  • You will want to use the theory that you learned. Nobody has the money or the support to work on those theories.
  • You will do things because that’s how your boss wants them, even when you have a better idea.

You will have to fight to be taken seriously.

  • You will get the same reaction as a precocious child at the grown-ups’ table when you first begin to try to contribute. Keep doing it anyway.
  • You will learn to get to the point faster. There aren’t any more assignments where you have to hit a maximum. Cut everything you want to explain in half.
  • You will, in five years’ time, either laugh or cringe about 90% of what is upsets you right now (just think about five years ago). Keep this in mind before unburdening yourself on your coworkers. They’ll be understanding, but you want to be taken seriously, not just understood.

Please don’t despair. I’m only telling you the bad parts on purpose. You’ll see them coming and they won’t sting as much. And you can enjoy the rest of it that much more. The good parts are fun and surprising and there’s no need to prepare for them. Congratulations and have fun!

Sarah Morgan has a decade of experience working in and with the top pharmaceutical companies in the world. She educates corporations, organizations, universities and media about social media; blogs at sarah-morgan.com; Twitters at twitter.com/sarahmorgan; appears professionally at linkedin.com/sarahmorgan, informally at facebook.com/profile.php?id=10908629, and in real life in the glorious state of New Jersey. (Yes, New Jersey.)

Building Your Personal Brand, Part 2

March 18th, 2010 ::

by Patti Nuttycombe Cochran

branding irons

http://www.flickr.com/photos/simonbleasdale/ / CC BY-ND 2.0

Welcome back! Where did we leave off? Oh, yeah, I was driving home the Power of Your Personal Brand and the importance of your Personal Brand’s messaging being clear and consistent, and positive.

Why? Check out this YouTube video. There are some mind-blowing statistics included in this video that one cannot ignore.

Forget “Big Brother”… the WORLD is watching you! One must be vigilant … even militant … about protecting one’s Personal Brand. But don’t get paranoid; get PROACTIVE! Having a constant awareness of one’s Personal Brand offers an on-going opportunity to:

  • define ourselves…
  • redefine or reinvent ourselves…
  • evolve…
  • enhance…
  • add value…

All these actions are POSITIVE and allow us to be nimble and involved in the development of our Public Image. Taking control of your Personal Brand involves identifying the qualities or characteristics that make you distinctive! Ask yourself: What makes me stand out? What’s my greatest strength? What’s my most noteworthy quality?

Then, reflect on this list of qualities and ask the legacy question:

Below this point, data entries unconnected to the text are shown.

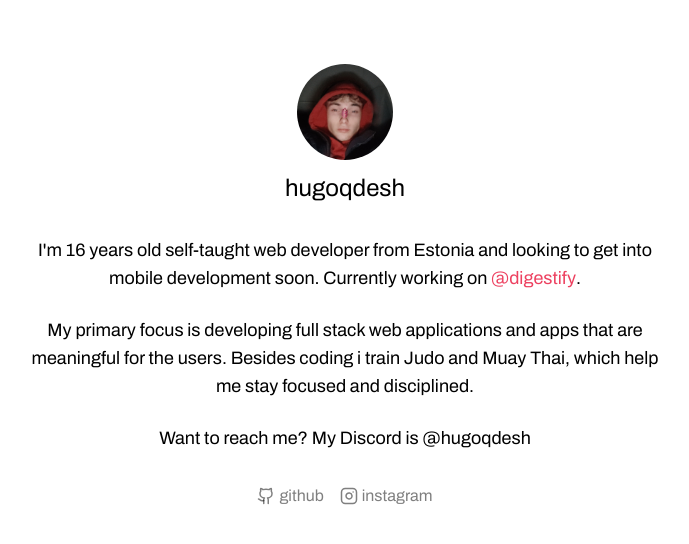
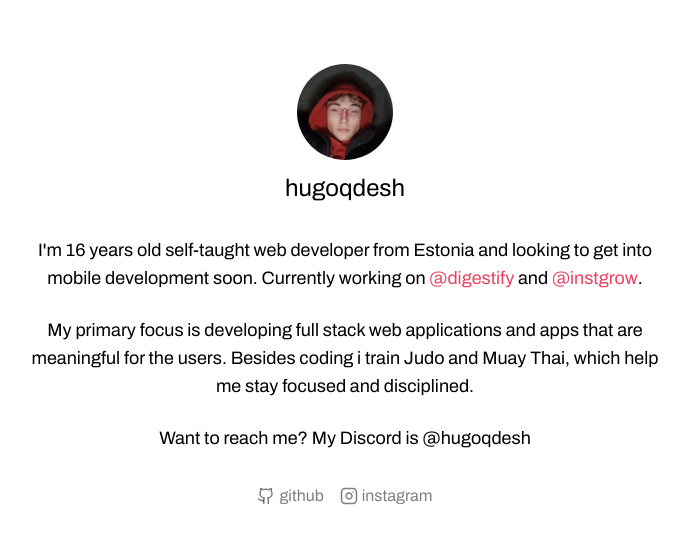
Before and after one commit to hugoqdesh/portfolio, a Next.js app: page / in a window 1280 px wide. Shown: the top 544 px of the page, without its empty margins (295-984 px from the left). Built offline with nearby package versions, Linux system fonts and the light colour scheme.

Commit message:
Update page.tsx

```diff
--- a/app/page.tsx
+++ b/app/page.tsx
@@ -32,6 +32,14 @@ export default function Home() {
             className="text-[#ed4160] font-semibold"
           >
             @digestify
+          </Link>{" "}
+          and{" "}
+          <Link
+            href="https://www.digestify.dev/"
+            target="_blank"
+            className="text-[#ed4160] font-semibold"
+          >
+            @instgrow
           </Link>
           .
         </p>
```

What do I WANT to be known for?

This should take some serious contemplation…good luck and enjoy the powerful introspection and reflection!

NOTE: Want some advice on what I see when I look at the brand you’ve created for yourself online? Email your name and links to your online presence to our editor. She’ll forward the information to me and I’ll choose one or two of you and do a Personal Brand evaluation for you in an upcoming blog post.

Patti Nuttycombe Cochran is Vice President-Client Services Consultant at Right Management, a global provider of Career Transition services and consulting expertise on Talent Management, Leadership Development, and Organizational Effectiveness. Patti is an avid networker interested in building the region’s business and philanthropic communities.